The Role of the United State in Cross-Strait Economic Integration


  • Chen-Dong Tso


taiwan project slide
Taiwan Multimedia Slide

On October 17-18, 2014 the Taiwan Democracy Project at CDDRL, with the generous support of the Taipei Economic and Culture Office, hosted its annual conference at Stanford University to examine the politics of polarization in Taiwan.

This conference brought together specialists from Taiwan, the U.S., and elsewhere in Asia to examine the sources and implications of this political polarization in comparative perspective. It will include a special case study of the Trade in Services Agreement with China that triggered this past year’s protests, as well as a more general overview of the politics of trade liberalization in Taiwan, prospects for Taiwan’s integration into the Trans-Pacific Partnership and other regional trade agreements, and a consideration of the implications for Taiwan’s long-term democratic future.

Chen-Dong Tso (左正東) is a Professor of Political Science at National Taiwan University.  Dr. Tso’s research interests lie in the areas of international political economy, East Asian regionalism, and Southeast Asia, and he has written widely on trade and technology policy in Taiwan and the greater Asia-Pacific region. He currently serves as the president of the Prospect Foundation, director of the Taiwan Public Governance Research Center, and Secretary General of the Association of International Relations (R.O.C.). Prior to his current roles, he also held positions as a senior advisor to the Asia Foundation and a visiting fellow at the Stimson Center. Dr. Tso received his Ph.D. in international studies from the Josef Korbel School of International Studies at the University of Denver.

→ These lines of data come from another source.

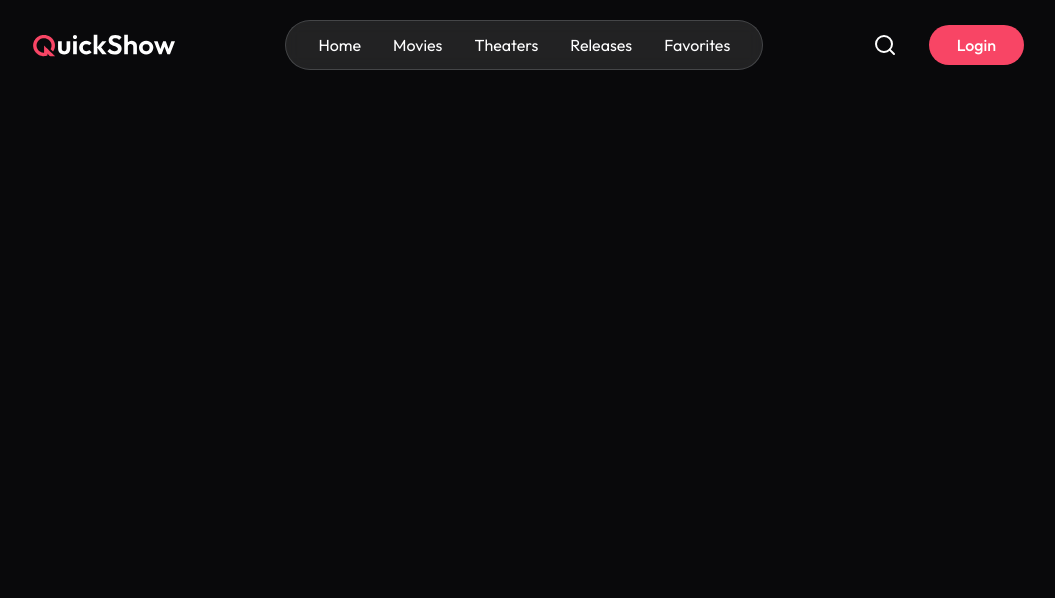
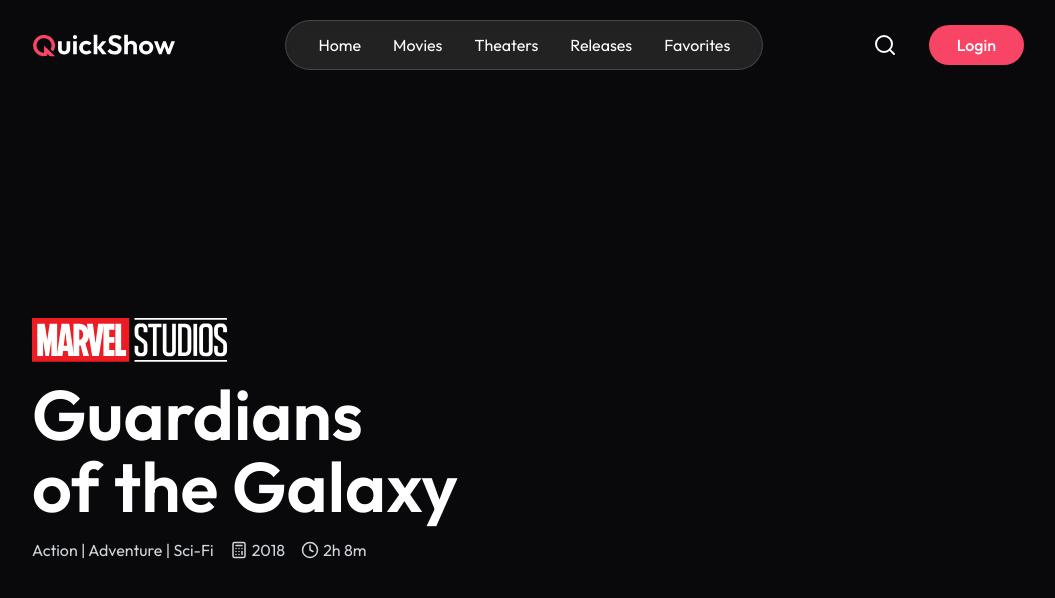
Before and after one commit to vaibhav1-prog/CineBook, a React (Vite) app in the folder client/: page / in a window 1280 px wide. Shown: the top 598 px of the page, without its empty margins (112-1167 px from the left). Built offline with nearby package versions, Linux system fonts and the light colour scheme; no server answers.

Commit message:
Home Page Created

```diff
--- /dev/null
+++ b/client/src/components/HeroSection.jsx
@@ -0,0 +1,28 @@
+import React from 'react'
+import { assets } from '../assets/assets'
+import { CalculatorIcon, ClockIcon } from 'lucide-react'
+
+const HeroSection = () => {
+  return (
+    <div className='flex flex-col items-start justify-center gap-4
+    px-6 md:px-16 lg:px-36 bg-[url("/background.png")]
+    bg-cover bg-center h-screen'>
+
+        <img src={assets.marvelLogo} alt="" className="max-h-11 lg:h-11 mt-20"/>
+
+        <h1 className='text-5xl md:text-[70px] md:leading-18 font-semibold
+        max-w-110'>Guardians <br />of the Galaxy</h1>
+        <div className='flex items-center gap-4 text-gray-300'>
+            <span>Action | Adventure | Sci-Fi</span>
+            <div className='flex items-center gap-1'>
+                <CalculatorIcon className='w-4.5 h-4.5'/> 2018
+            </div>
+            <div className='flex items-center gap-1'>
+                <ClockIcon className='w-4.5 h-4.5'/> 2h 8m
+            </div>
+        </div>
+    </div>
+  )
+}
+
+export default HeroSection
--- a/client/src/components/Navbar.jsx
+++ b/client/src/components/Navbar.jsx
@@ -1,15 +1,17 @@
 import React from 'react'
-import { Link } from 'react-router-dom'
+import { Link, useNavigate } from 'react-router-dom'
 import { assets } from '../assets/assets'
-import { MenuIcon, SearchIcon, XIcon } from 'lucide-react'
+import { MenuIcon, SearchIcon, TicketPlus, XIcon } from 'lucide-react'
 import { useState } from 'react'
-import { useClerk, useUser } from '@clerk/clerk-react'
+import { useClerk, UserButton, useUser } from '@clerk/clerk-react'
 
 const Navbar = () => {
 
 const [isOpen, setIsOpen] = useState(false)
 const{user} = useUser()
 const{openSignIn} = useClerk ()
+
+const navigate = useNavigate()
 
 
   return (
@@ -35,9 +37,22 @@
 
       <div className='flex items-center gap-8'>
         <SearchIcon className='max-md:hidden w-6 h-6 cursor-pointer' />
-        <button className='px-4 py-1 sm:px-7 sm:py-2 bg-primary
+        {
+          !user ? (
+            <button onClick={openSignIn}className='px-4 py-1 sm:px-7 sm:py-2 bg-primary
         hover:bg-primary-dull transition rounded-full font-medium
         cursor-pointer'>Login</button>
+          ) : (
+            <UserButton>
+              <UserButton.MenuItems>
+                <UserButton.Action label = "My Bookings" labelIcon=
+                {<TicketPlus width={15}/>} onClick={()=> navigate('/my-bookings')}/>
+              </UserButton.MenuItems>
+            </UserButton>
+          )
+        }
+
+
       </div>
 
 
--- a/client/src/pages/Home.jsx
+++ b/client/src/pages/Home.jsx
@@ -1,8 +1,11 @@
 import React from 'react'
+import HeroSection from '../components/HeroSection'
 
 const Home = () => {
   return (
-    <div></div>
+    <>
+     <HeroSection />
+    </>
   )
 }
 
```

The Role of the United States in Cross-Strait Economic Integration